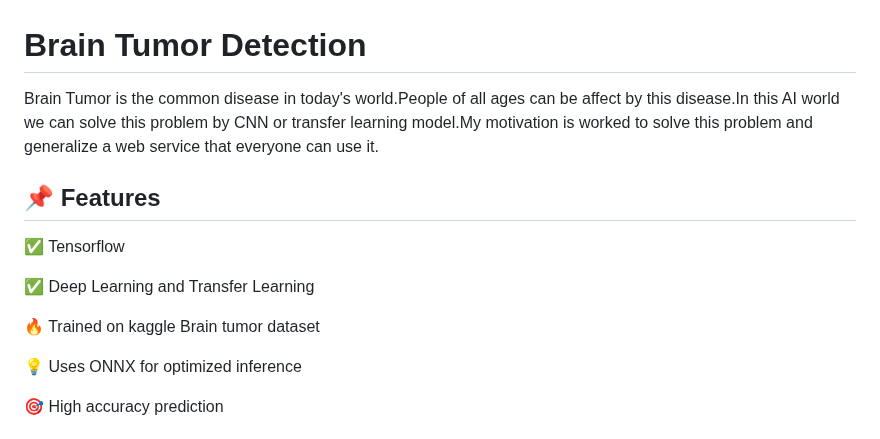
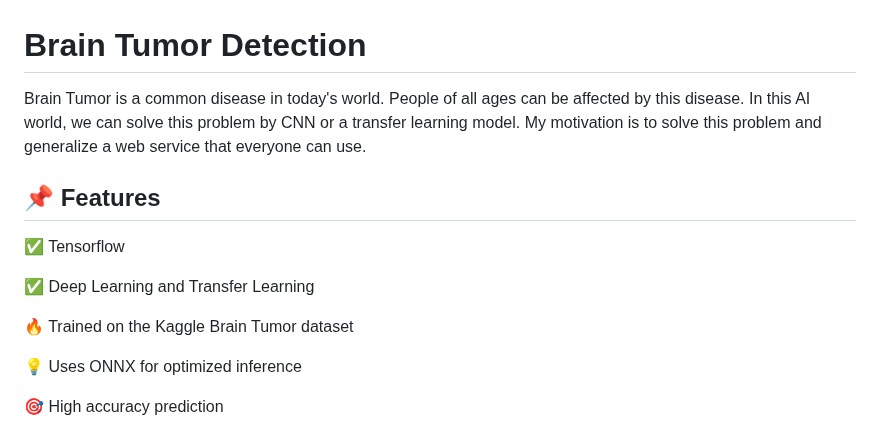
Before and after one commit to Anas436/Brain-Tumor-Detection, a Markdown page: README.md, the part around one of its changes. Drawn GitHub-style.

```diff
--- a/README.md
+++ b/README.md
@@ -1,12 +1,12 @@
 # Brain Tumor Detection
-Brain Tumor is the common disease in today's world.People of all ages can be affect by this disease.In this AI world we can solve this problem by CNN or transfer learning model.My motivation is worked to solve this problem and generalize a web service that everyone can use it.
+Brain Tumor is a common disease in today's world. People of all ages can be affected by this disease. In this AI world, we can solve this problem by CNN or a transfer learning model. My motivation is to solve this problem and generalize a web service that everyone can use.
 ## 📌 Features
 
 ✅ Tensorflow
 
 ✅ Deep Learning and Transfer Learning
 
-🔥 Trained on kaggle Brain tumor dataset
+🔥 Trained on the Kaggle Brain Tumor dataset
 
 💡 Uses ONNX for optimized inference
 
```
Also changed, not shown: other parts of README.md (+9 -24 lines).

========

[What is expected] Your reply should be one number: how many lines in the listing hold the word "solve".

[Completed exercise] 2